*DATASET RECORDS*:
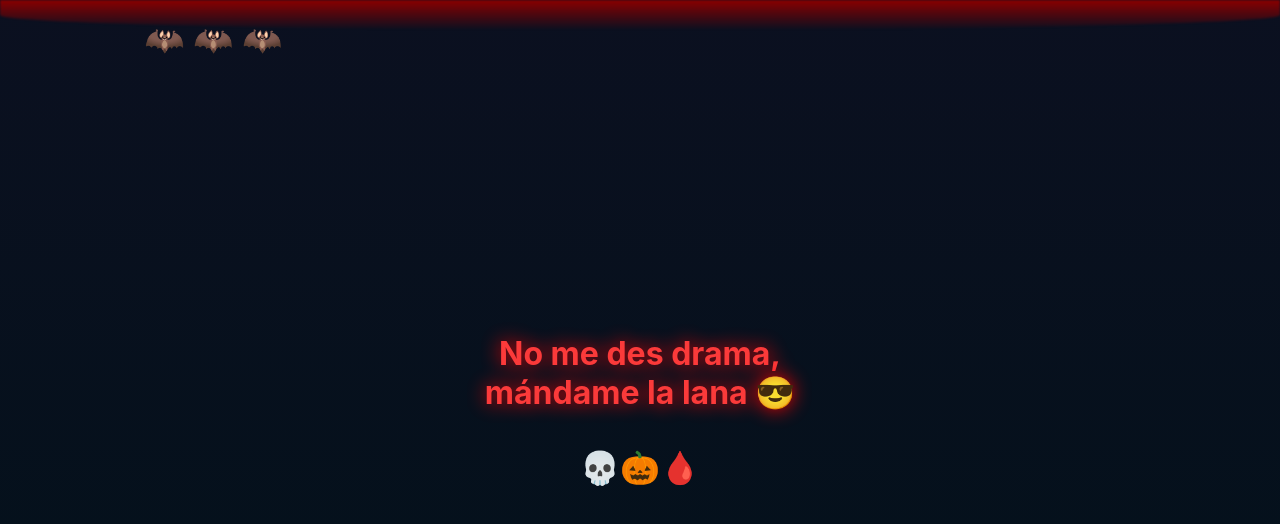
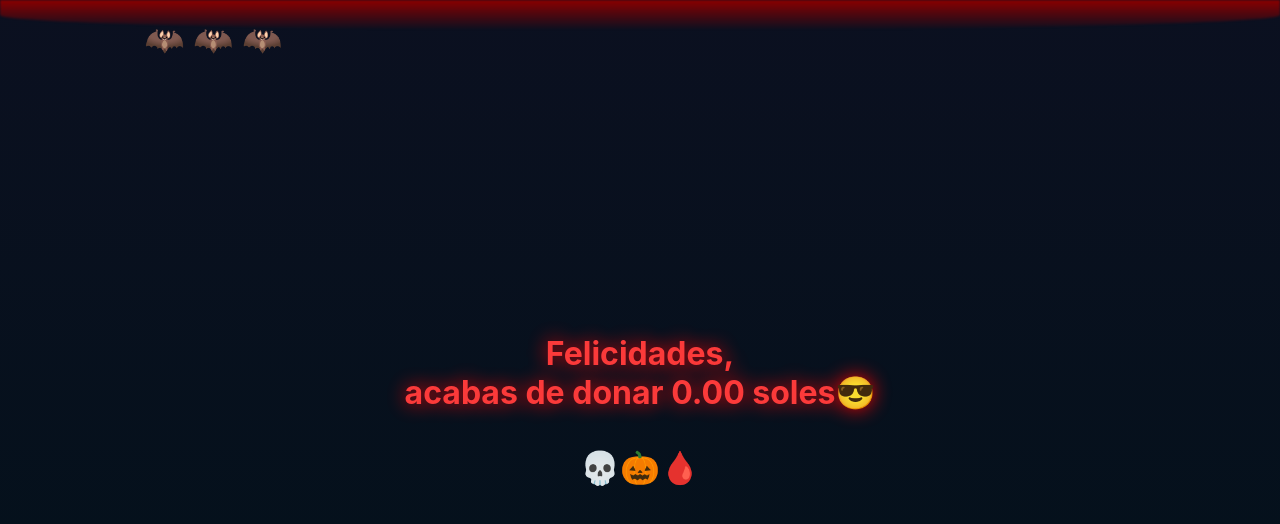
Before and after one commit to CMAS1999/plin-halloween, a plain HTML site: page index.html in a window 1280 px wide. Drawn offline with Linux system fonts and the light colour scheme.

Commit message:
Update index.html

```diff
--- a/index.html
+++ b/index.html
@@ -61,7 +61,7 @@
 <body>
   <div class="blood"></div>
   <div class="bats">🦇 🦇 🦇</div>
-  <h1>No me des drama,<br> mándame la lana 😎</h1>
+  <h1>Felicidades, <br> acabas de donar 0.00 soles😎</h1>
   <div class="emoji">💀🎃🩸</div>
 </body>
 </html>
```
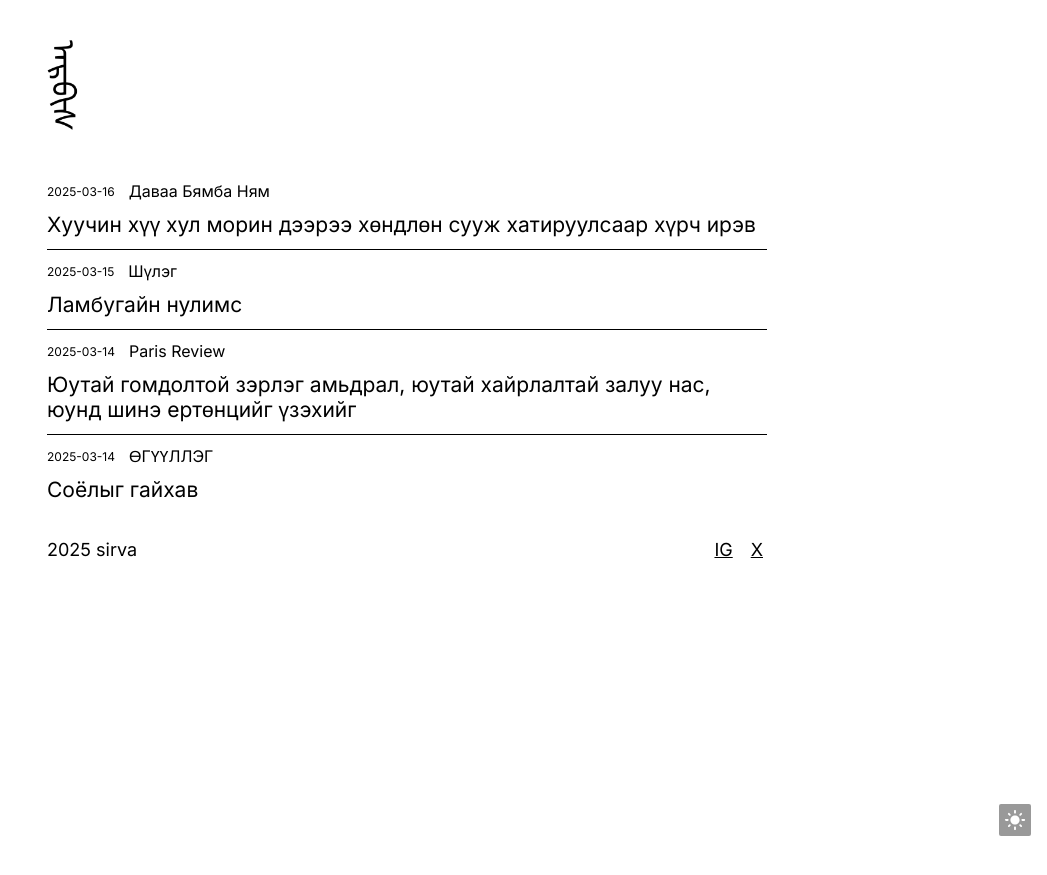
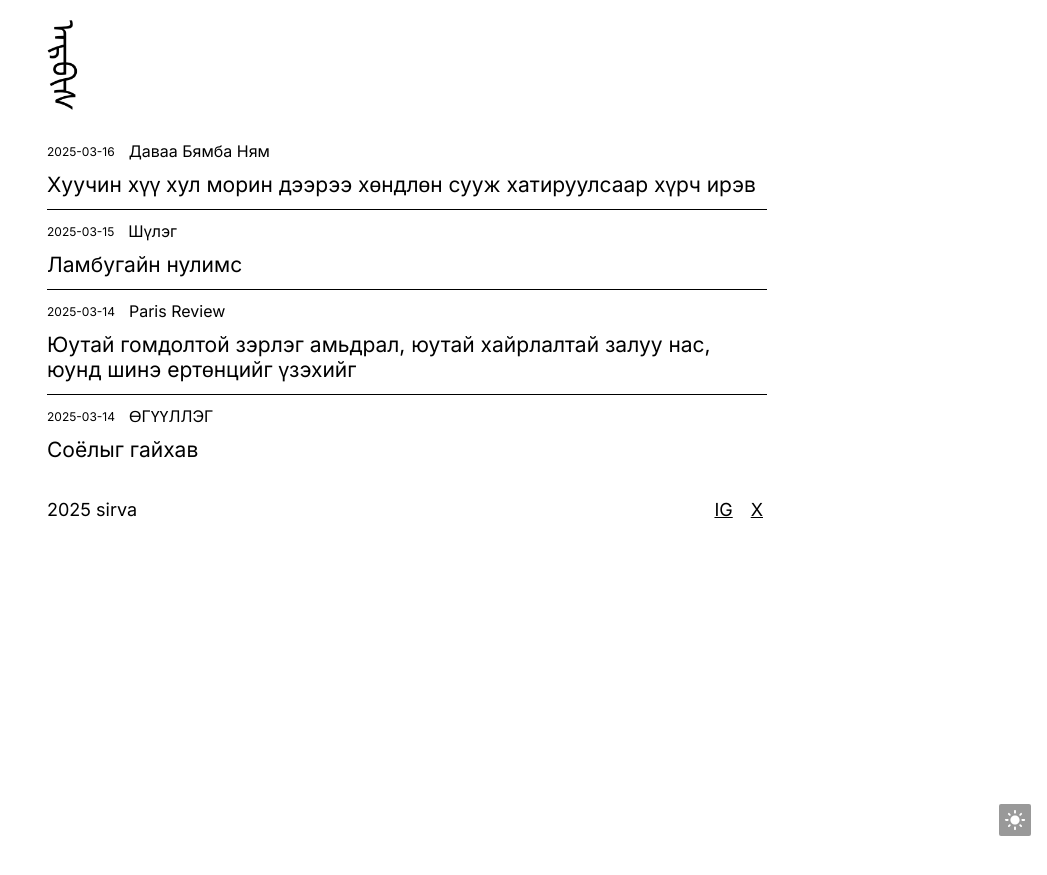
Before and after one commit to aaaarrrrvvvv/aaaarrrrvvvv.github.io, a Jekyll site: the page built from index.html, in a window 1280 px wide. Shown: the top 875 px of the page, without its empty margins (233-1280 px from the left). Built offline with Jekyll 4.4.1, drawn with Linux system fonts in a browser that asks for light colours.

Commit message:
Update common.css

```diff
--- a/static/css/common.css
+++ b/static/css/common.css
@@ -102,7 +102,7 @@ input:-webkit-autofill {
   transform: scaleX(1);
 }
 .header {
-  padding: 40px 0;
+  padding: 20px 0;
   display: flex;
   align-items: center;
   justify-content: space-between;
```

*EXERCISE DESCRIPTION*: Set every record down exactly, omitting pictures.

*REPLY TO THE EXERCISE*:
Before and after one commit to CMAS1999/plin-halloween, a plain HTML site: page index.html in a window 1280 px wide. Drawn offline with Linux system fonts and the light colour scheme.

Commit message:
Update index.html

```diff
--- a/index.html
+++ b/index.html
@@ -61,7 +61,7 @@
 <body>
   <div class="blood"></div>
   <div class="bats">🦇 🦇 🦇</div>
-  <h1>No me des drama,<br> mándame la lana 😎</h1>
+  <h1>Felicidades, <br> acabas de donar 0.00 soles😎</h1>
   <div class="emoji">💀🎃🩸</div>
 </body>
 </html>
```
Before and after one commit to aaaarrrrvvvv/aaaarrrrvvvv.github.io, a Jekyll site: the page built from index.html, in a window 1280 px wide. Shown: the top 875 px of the page, without its empty margins (233-1280 px from the left). Built offline with Jekyll 4.4.1, drawn with Linux system fonts in a browser that asks for light colours.

Commit message:
Update common.css

```diff
--- a/static/css/common.css
+++ b/static/css/common.css
@@ -102,7 +102,7 @@ input:-webkit-autofill {
   transform: scaleX(1);
 }
 .header {
-  padding: 40px 0;
+  padding: 20px 0;
   display: flex;
   align-items: center;
   justify-content: space-between;
```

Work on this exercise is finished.